***** LISTED RECORDS
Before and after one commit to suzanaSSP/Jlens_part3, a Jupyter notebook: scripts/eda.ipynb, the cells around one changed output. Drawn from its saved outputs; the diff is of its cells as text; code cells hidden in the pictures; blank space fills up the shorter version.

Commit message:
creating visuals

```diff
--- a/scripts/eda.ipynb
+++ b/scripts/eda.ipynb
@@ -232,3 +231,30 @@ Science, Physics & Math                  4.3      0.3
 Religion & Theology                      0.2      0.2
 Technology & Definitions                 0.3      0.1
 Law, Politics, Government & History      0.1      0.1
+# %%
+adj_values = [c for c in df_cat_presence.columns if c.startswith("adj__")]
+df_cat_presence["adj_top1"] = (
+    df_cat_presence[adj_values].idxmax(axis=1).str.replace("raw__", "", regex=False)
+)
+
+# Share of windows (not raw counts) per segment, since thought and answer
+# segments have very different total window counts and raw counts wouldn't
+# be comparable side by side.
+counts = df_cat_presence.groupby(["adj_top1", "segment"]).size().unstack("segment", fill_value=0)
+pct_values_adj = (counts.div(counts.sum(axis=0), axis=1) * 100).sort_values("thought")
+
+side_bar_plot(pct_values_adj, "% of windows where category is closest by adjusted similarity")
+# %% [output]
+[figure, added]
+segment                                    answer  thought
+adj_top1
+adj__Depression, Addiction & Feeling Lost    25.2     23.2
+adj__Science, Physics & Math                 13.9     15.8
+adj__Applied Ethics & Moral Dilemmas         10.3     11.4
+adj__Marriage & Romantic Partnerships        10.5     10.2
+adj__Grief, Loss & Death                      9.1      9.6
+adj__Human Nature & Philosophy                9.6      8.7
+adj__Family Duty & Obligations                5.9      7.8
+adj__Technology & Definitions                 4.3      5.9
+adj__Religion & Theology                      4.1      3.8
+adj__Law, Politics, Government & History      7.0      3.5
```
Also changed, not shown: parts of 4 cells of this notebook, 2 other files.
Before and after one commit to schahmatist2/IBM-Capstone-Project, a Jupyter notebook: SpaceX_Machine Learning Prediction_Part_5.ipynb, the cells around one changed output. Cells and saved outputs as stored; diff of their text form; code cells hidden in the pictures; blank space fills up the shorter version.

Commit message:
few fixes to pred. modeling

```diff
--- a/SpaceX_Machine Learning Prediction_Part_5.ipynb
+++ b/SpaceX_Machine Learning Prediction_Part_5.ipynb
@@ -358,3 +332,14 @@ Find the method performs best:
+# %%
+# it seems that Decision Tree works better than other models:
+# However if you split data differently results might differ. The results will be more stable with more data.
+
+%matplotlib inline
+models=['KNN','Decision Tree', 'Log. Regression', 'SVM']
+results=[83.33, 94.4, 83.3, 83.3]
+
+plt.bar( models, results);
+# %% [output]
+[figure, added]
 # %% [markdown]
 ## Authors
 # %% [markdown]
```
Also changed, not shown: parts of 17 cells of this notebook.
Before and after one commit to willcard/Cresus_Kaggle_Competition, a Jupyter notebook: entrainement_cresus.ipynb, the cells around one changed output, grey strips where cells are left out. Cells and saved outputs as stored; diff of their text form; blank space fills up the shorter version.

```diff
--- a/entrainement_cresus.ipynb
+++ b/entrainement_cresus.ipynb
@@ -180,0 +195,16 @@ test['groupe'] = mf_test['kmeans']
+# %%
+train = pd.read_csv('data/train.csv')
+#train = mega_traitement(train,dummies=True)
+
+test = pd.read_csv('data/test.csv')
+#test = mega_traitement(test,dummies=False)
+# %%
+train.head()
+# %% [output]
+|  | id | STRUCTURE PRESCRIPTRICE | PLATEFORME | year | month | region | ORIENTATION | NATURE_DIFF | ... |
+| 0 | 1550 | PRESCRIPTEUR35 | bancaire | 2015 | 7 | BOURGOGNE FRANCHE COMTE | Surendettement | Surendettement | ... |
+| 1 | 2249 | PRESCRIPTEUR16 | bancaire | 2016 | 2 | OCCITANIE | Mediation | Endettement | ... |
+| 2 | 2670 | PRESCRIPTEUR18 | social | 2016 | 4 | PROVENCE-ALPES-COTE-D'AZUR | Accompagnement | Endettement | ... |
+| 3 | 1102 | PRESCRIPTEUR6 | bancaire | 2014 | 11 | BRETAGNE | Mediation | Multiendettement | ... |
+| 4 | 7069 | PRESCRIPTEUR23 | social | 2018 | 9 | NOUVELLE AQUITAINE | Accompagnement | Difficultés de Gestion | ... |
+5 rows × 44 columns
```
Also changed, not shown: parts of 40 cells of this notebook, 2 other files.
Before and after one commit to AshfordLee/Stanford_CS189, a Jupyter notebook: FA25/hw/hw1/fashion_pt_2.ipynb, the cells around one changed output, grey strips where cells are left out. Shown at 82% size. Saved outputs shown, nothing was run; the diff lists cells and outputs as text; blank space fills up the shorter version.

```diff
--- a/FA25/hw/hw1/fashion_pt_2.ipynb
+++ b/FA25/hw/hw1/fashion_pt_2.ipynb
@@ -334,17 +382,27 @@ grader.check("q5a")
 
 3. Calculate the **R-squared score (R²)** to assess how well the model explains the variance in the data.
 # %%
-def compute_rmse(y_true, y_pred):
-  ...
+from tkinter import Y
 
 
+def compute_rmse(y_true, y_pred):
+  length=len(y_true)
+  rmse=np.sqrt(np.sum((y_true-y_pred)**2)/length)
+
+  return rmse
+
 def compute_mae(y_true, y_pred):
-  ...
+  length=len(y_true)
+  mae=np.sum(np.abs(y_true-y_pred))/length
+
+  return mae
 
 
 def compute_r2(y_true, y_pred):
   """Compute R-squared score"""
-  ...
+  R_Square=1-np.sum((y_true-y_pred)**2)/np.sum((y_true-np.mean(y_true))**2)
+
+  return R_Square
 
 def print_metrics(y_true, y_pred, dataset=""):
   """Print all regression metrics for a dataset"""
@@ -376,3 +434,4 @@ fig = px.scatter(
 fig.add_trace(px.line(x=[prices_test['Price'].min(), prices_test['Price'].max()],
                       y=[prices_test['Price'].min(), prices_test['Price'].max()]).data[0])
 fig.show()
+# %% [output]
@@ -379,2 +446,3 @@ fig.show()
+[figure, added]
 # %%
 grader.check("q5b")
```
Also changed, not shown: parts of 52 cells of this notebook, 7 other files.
**********
What is needed is a word-for-word copy of all the entries.

-- WRITTEN SOLUTION --
Before and after one commit to suzanaSSP/Jlens_part3, a Jupyter notebook: scripts/eda.ipynb, the cells around one changed output. Drawn from its saved outputs; the diff is of its cells as text; code cells hidden in the pictures; blank space fills up the shorter version.

Commit message:
creating visuals

```diff
--- a/scripts/eda.ipynb
+++ b/scripts/eda.ipynb
@@ -232,3 +231,30 @@ Science, Physics & Math                  4.3      0.3
 Religion & Theology                      0.2      0.2
 Technology & Definitions                 0.3      0.1
 Law, Politics, Government & History      0.1      0.1
+# %%
+adj_values = [c for c in df_cat_presence.columns if c.startswith("adj__")]
+df_cat_presence["adj_top1"] = (
+    df_cat_presence[adj_values].idxmax(axis=1).str.replace("raw__", "", regex=False)
+)
+
+# Share of windows (not raw counts) per segment, since thought and answer
+# segments have very different total window counts and raw counts wouldn't
+# be comparable side by side.
+counts = df_cat_presence.groupby(["adj_top1", "segment"]).size().unstack("segment", fill_value=0)
+pct_values_adj = (counts.div(counts.sum(axis=0), axis=1) * 100).sort_values("thought")
+
+side_bar_plot(pct_values_adj, "% of windows where category is closest by adjusted similarity")
+# %% [output]
+[figure, added]
+segment                                    answer  thought
+adj_top1
+adj__Depression, Addiction & Feeling Lost    25.2     23.2
+adj__Science, Physics & Math                 13.9     15.8
+adj__Applied Ethics & Moral Dilemmas         10.3     11.4
+adj__Marriage & Romantic Partnerships        10.5     10.2
+adj__Grief, Loss & Death                      9.1      9.6
+adj__Human Nature & Philosophy                9.6      8.7
+adj__Family Duty & Obligations                5.9      7.8
+adj__Technology & Definitions                 4.3      5.9
+adj__Religion & Theology                      4.1      3.8
+adj__Law, Politics, Government & History      7.0      3.5
```
Also changed, not shown: parts of 4 cells of this notebook, 2 other files.
Before and after one commit to schahmatist2/IBM-Capstone-Project, a Jupyter notebook: SpaceX_Machine Learning Prediction_Part_5.ipynb, the cells around one changed output. Cells and saved outputs as stored; diff of their text form; code cells hidden in the pictures; blank space fills up the shorter version.

Commit message:
few fixes to pred. modeling

```diff
--- a/SpaceX_Machine Learning Prediction_Part_5.ipynb
+++ b/SpaceX_Machine Learning Prediction_Part_5.ipynb
@@ -358,3 +332,14 @@ Find the method performs best:
+# %%
+# it seems that Decision Tree works better than other models:
+# However if you split data differently results might differ. The results will be more stable with more data.
+
+%matplotlib inline
+models=['KNN','Decision Tree', 'Log. Regression', 'SVM']
+results=[83.33, 94.4, 83.3, 83.3]
+
+plt.bar( models, results);
+# %% [output]
+[figure, added]
 # %% [markdown]
 ## Authors
 # %% [markdown]
```
Also changed, not shown: parts of 17 cells of this notebook.
Before and after one commit to willcard/Cresus_Kaggle_Competition, a Jupyter notebook: entrainement_cresus.ipynb, the cells around one changed output, grey strips where cells are left out. Cells and saved outputs as stored; diff of their text form; blank space fills up the shorter version.

```diff
--- a/entrainement_cresus.ipynb
+++ b/entrainement_cresus.ipynb
@@ -180,0 +195,16 @@ test['groupe'] = mf_test['kmeans']
+# %%
+train = pd.read_csv('data/train.csv')
+#train = mega_traitement(train,dummies=True)
+
+test = pd.read_csv('data/test.csv')
+#test = mega_traitement(test,dummies=False)
+# %%
+train.head()
+# %% [output]
+|  | id | STRUCTURE PRESCRIPTRICE | PLATEFORME | year | month | region | ORIENTATION | NATURE_DIFF | ... |
+| 0 | 1550 | PRESCRIPTEUR35 | bancaire | 2015 | 7 | BOURGOGNE FRANCHE COMTE | Surendettement | Surendettement | ... |
+| 1 | 2249 | PRESCRIPTEUR16 | bancaire | 2016 | 2 | OCCITANIE | Mediation | Endettement | ... |
+| 2 | 2670 | PRESCRIPTEUR18 | social | 2016 | 4 | PROVENCE-ALPES-COTE-D'AZUR | Accompagnement | Endettement | ... |
+| 3 | 1102 | PRESCRIPTEUR6 | bancaire | 2014 | 11 | BRETAGNE | Mediation | Multiendettement | ... |
+| 4 | 7069 | PRESCRIPTEUR23 | social | 2018 | 9 | NOUVELLE AQUITAINE | Accompagnement | Difficultés de Gestion | ... |
+5 rows × 44 columns
```
Also changed, not shown: parts of 40 cells of this notebook, 2 other files.
Before and after one commit to AshfordLee/Stanford_CS189, a Jupyter notebook: FA25/hw/hw1/fashion_pt_2.ipynb, the cells around one changed output, grey strips where cells are left out. Shown at 82% size. Saved outputs shown, nothing was run; the diff lists cells and outputs as text; blank space fills up the shorter version.

```diff
--- a/FA25/hw/hw1/fashion_pt_2.ipynb
+++ b/FA25/hw/hw1/fashion_pt_2.ipynb
@@ -334,17 +382,27 @@ grader.check("q5a")
 
 3. Calculate the **R-squared score (R²)** to assess how well the model explains the variance in the data.
 # %%
-def compute_rmse(y_true, y_pred):
-  ...
+from tkinter import Y
 
 
+def compute_rmse(y_true, y_pred):
+  length=len(y_true)
+  rmse=np.sqrt(np.sum((y_true-y_pred)**2)/length)
+
+  return rmse
+
 def compute_mae(y_true, y_pred):
-  ...
+  length=len(y_true)
+  mae=np.sum(np.abs(y_true-y_pred))/length
+
+  return mae
 
 
 def compute_r2(y_true, y_pred):
   """Compute R-squared score"""
-  ...
+  R_Square=1-np.sum((y_true-y_pred)**2)/np.sum((y_true-np.mean(y_true))**2)
+
+  return R_Square
 
 def print_metrics(y_true, y_pred, dataset=""):
   """Print all regression metrics for a dataset"""
@@ -376,3 +434,4 @@ fig = px.scatter(
 fig.add_trace(px.line(x=[prices_test['Price'].min(), prices_test['Price'].max()],
                       y=[prices_test['Price'].min(), prices_test['Price'].max()]).data[0])
 fig.show()
+# %% [output]
@@ -379,2 +446,3 @@ fig.show()
+[figure, added]
 # %%
 grader.check("q5b")
```
Also changed, not shown: parts of 52 cells of this notebook, 7 other files.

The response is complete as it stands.